Items from a dataset
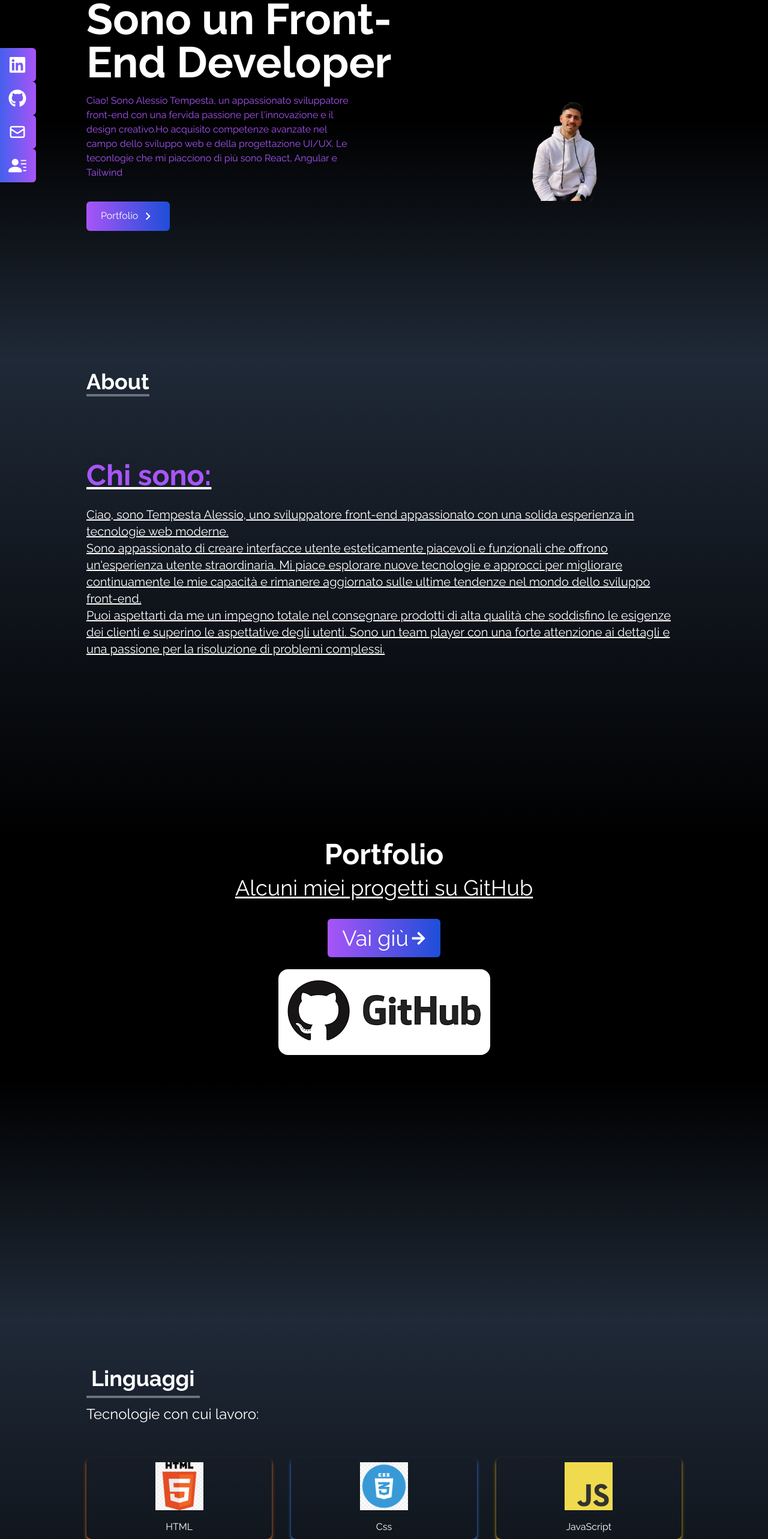
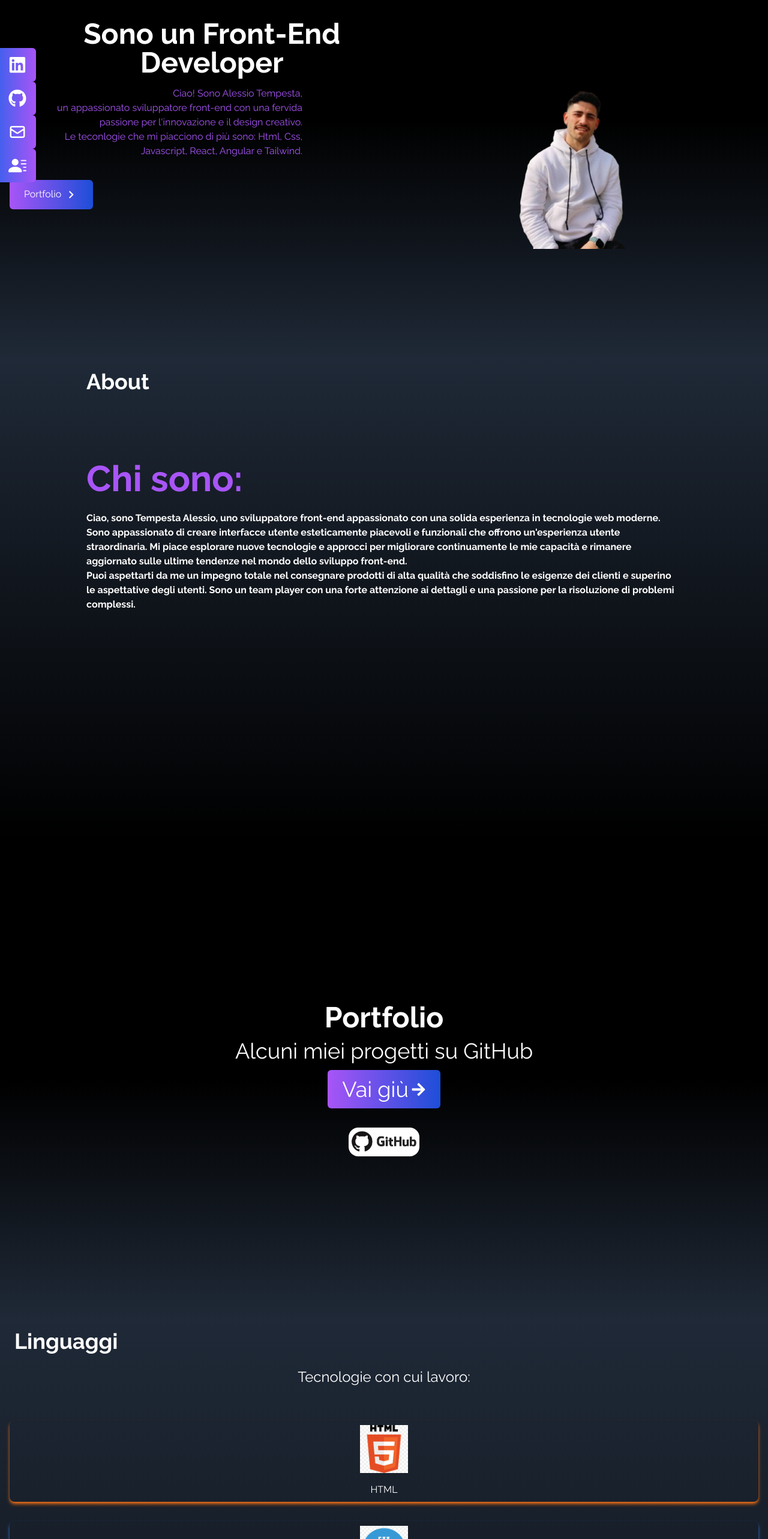
Before and after one commit to Alessio-Tempesta/first-portfolio, a React (Create React App) app: page / in a window 1280 px wide. Shown: the part 200-2766 px from the top of the page at 60% size. Built offline with nearby package versions, Linux system fonts and the light colour scheme; the HTML template or start-up script is replaced by a standard one.

Commit message:
Prova mediaQuery

```diff
--- a/src/components/About.jsx
+++ b/src/components/About.jsx
@@ -8,13 +8,13 @@ const About = () => {
     >
         <div className='max-w-screen-lg p-4 mx-auto flex-col jusitfy-center w-full h-full'>
             <div className='pb-8'>
-            <p className='text-4xl font-bold inline border-b-4 border-gray-500'>
+            <p className='text-4xl font-bold inline border-gray-500'>
                 About
                 </p>
             </div>
 
-            <p className='text-xl mt-20 underline'>
-                <h1 className='text-purple-500 font-bold text-5xl'>Chi sono:</h1>
+            <p className='text-1xl font-bold mt-20'>
+                <h1 className='text-purple-500 font-bold text-6xl'>Chi sono:</h1>
                 <br />
             Ciao, sono Tempesta Alessio, uno sviluppatore front-end appassionato con una solida esperienza in tecnologie web moderne.
             <br />
--- a/src/components/Contact.jsx
+++ b/src/components/Contact.jsx
@@ -8,7 +8,7 @@ const Contact = () => {
     >
         <div className='flex flex-col p-4 justify-center max-w-screen-lg mx-auto h-full'>
             <div className='pb-8'>
-                <p className='text-4xl font-bold inline border-b-4 border-gray-500'>
+                <p className='text-4xl font-bold inline  border-gray-500'>
                     Contatti
                     </p>
                 <p className='py-6'>Compila il modulo sottostante per metterti in contatto con me</p>
--- a/src/components/Experience.jsx
+++ b/src/components/Experience.jsx
@@ -1,4 +1,4 @@
-import React from 'react';
+import React, { useState, useEffect } from 'react';
 import html from '../assets/Html5.png';
 import css from '../assets/Css.png';
 import javascript from '../assets/JavaScript.png';
@@ -8,8 +8,22 @@ import tailwind from '../assets/Tailwind.png';
 import angular from '../assets/angular.png';
 import nodejs from '../assets/nodeJs.png'
 
+const Experience = () => {
+    const [isMobileFirst, setIsMobileFirst] = useState(true);
 
-const Experience = () => {
+    useEffect(() => {
+        const handleResize = () => {
+            setIsMobileFirst(window.innerWidth <= 768);
+        };
+
+        handleResize();
+
+        window.addEventListener('resize', handleResize);
+
+        return () => {
+            window.removeEventListener('resize', handleResize);
+        };
+    }, []);
 
     const techs = [
         {
@@ -60,39 +74,24 @@ const Experience = () => {
             title: 'NodeJs',
             style: 'shadow-green-800 py-5'
         },
-
     ]
 
-
-  return (
-    <div
-    name="experience"
-    className='bg-gradient-to-b from-gray-800 to-black w-full h-screen'
-    >
-
-            <div className='max-w-screen-lg mx-auto p-4 flex flex-col justify-center w-full h-full text-white'>
-                <div>
-                <p className='text-4xl font-bold border-b-4 border-gray-500 p-2 inline'>Linguaggi</p>
-                <p className='py-6 text-2xl'>Tecnologie con cui lavoro:</p>
+    return (
+        <div name="experience" className='bg-gradient-to-b from-gray-800 to-black max-h-screen-sm mx-auto p-4 w-full text-white'>
+            <div>
+                <p className='text-4xl font-bold border-gray-630 p-2 inline'>Linguaggi</p>
+                <p className='py-6 text-2xl text-center'>Tecnologie con cui lavoro:</p>
             </div>
-
-            <div className='w-full grid grid-cols-2 sm:grid-cols-3 gap-8 text-center py-8 px-12 sm:px-0'>
-
-            {
-                techs.map(({id, src, title, style}) => (
-                <div key={id}
-                className={`shadow-md hover:scale-105 duration-500 py-2 rounded-lg ${style}`}
-                >
-                <img src={src}
-                alt=""className='w-20 mx-auto'/>
-                <p className='mt-4'>{title}</p>
-                </div>
-                ))
-            }
+            <div className={`w-full grid grid-cols-1 sm:grid-cols-${isMobileFirst ? '1' : '3'} gap-8 text-center py-8 px-4 sm:px-0`}>
+                {techs.map(({ id, src, title, style }) => (
+                    <div key={id} className={`shadow-md hover:scale-105 duration-500 py-2 rounded-lg ${style}`}>
+                        <img src={src} alt={title} className='w-20 mx-auto' />
+                        <p className='mt-4'>{title}</p>
+                    </div>
+                ))}
             </div>
         </div>
-    </div>
-  )
-}
+    );
+};
 
-export default Experience
+export default Experience;
--- a/src/components/Home.jsx
+++ b/src/components/Home.jsx
@@ -9,11 +9,11 @@ const Home = () => {
     name= "home"
     className="h-screen w-full bg-gradient-to-b from-black via-black to-gray-800 text-white"
     >
-      <div className="max-w-screen-lg mx-auto flex flex-col items-center justify-center h-full px-4 sm:flex-row">
+        <div className="max-w-full sm:max-w-screen-sm md:max-w-screen-md lg:max-w-screen-lg xl:max-w-screen-xl mx-auto flex flex-col items-center justify-center h-full px-4 sm:flex-row">
         <div className="flex flex-col justify-center h-full">
-          <h2 className="text-3xl sm:text-7xl font-bold text-white">Sono un Front-End Developer</h2>
-          <p className="text-purple-500 py-4 max-w-md">Ciao! Sono Alessio Tempesta, un appassionato sviluppatore front-end con una fervida passione per l'innovazione e il design creativo.Ho acquisito competenze avanzate nel campo dello sviluppo web e della progettazione UI/UX.
-            Le teconlogie che mi piacciono di più sono React, Angular e Tailwind
+          <h2 className="text-2xl text-center sm:text-5xl font-bold text-white">Sono un Front-End Developer</h2>
+          <p className="text-right ml-10 text-purple-500 py-4 max-w-md">Ciao! Sono Alessio Tempesta,<br /> un appassionato sviluppatore front-end con una fervida passione per l'innovazione e il design creativo. <br /> Le teconlogie che mi piacciono di più sono:
+          Html, Css, Javascript, React, Angular e Tailwind.
           </p>
 
           <div>
--- a/src/components/Portfolio.jsx
+++ b/src/components/Portfolio.jsx
@@ -4,11 +4,11 @@ import { FaArrowRight } from 'react-icons/fa';
 
 const Portfolio = () => {
   const [hovered, setHovered] = useState(false);
-  const [isMobileFirst, setIsMobileFirst] = useState(false);
+  const [isMobileFirst, setIsMobileFirst] = useState(true); // Cambiato il valore iniziale per first-mobile
 
   useEffect(() => {
     const handleResize = () => {
-      setIsMobileFirst(window.innerWidth <= 350); // Determina se la larghezza della finestra è inferiore o uguale a 768px
+      setIsMobileFirst(window.innerWidth <= 768); // Cambiato il valore della larghezza
     };
 
     handleResize(); // Imposta lo stato iniziale al caricamento della pagina
@@ -21,15 +21,15 @@ const Portfolio = () => {
   }, []);
 
   return (
-    <div className={`text-4xl h-screen w-full bg-gradient-to-b from-black via-black to-gray-800 text-white ${isMobileFirst ? 'flex-col' : 'md:flex-row'}`}>
+    <div className={`text-4xl h-screen w-full bg-gradient-to-b from-black via-black to-gray-800 text-white flex flex-col justify-center items-center ${isMobileFirst ? 'py-16' : ''}`}>
       <h1 className='text-white text-5xl text-center font-bold'>
         Portfolio
       </h1>
-      <p className='text-white underline text-center my-3'>Alcuni miei progetti su GitHub</p>
-      <div className={`${isMobileFirst ? 'text-center' : 'flex justify-center'}`}> {/* Condiziona il posizionamento del bottone in base al dispositivo */}
+      <p className='text-white text-center my-3'>Alcuni miei progetti su GitHub</p>
+      <div className={`${isMobileFirst ? '' : 'flex justify-center'} mb-8`}>
         <a href='portfolio'>
           <button
-            className={`flex items-center text-white px-6 py-3 my-5 rounded-md bg-gradient-to-r from-purple-500 to-blue-700 cursor-pointer ${hovered ? 'bg-blue-600' : ''}`}
+            className={`flex items-center text-white px-6 py-3 rounded-md bg-gradient-to-r from-purple-500 to-blue-700 cursor-pointer ${hovered ? 'bg-blue-600' : ''}`}
             onMouseEnter={() => setHovered(true)}
             onMouseLeave={() => setHovered(false)}
           >
@@ -45,7 +45,7 @@ const Portfolio = () => {
           <img
             src={GitHub}
             alt="Github"
-            className={`rounded-2xl mx-auto w-23 ${isMobileFirst ? 'md:w-50' : ''}`}
+            className={`rounded-2xl mx-auto ${isMobileFirst ? 'w-1/2 md:w-1/3' : 'w-1/3'}`} // Qui cambia l'assegnazione delle classi a seconda dello stato mobile
           />
         </a>
       </div>
```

● Exercise goal: Check each line of the entries for the string "pointer". Copy the lines that have it.

● Final answer:
-            className={`flex items-center text-white px-6 py-3 my-5 rounded-md bg-gradient-to-r from-purple-500 to-blue-700 cursor-pointer ${hovered ? 'bg-blue-600' : ''}`}
+            className={`flex items-center text-white px-6 py-3 rounded-md bg-gradient-to-r from-purple-500 to-blue-700 cursor-pointer ${hovered ? 'bg-blue-600' : ''}`}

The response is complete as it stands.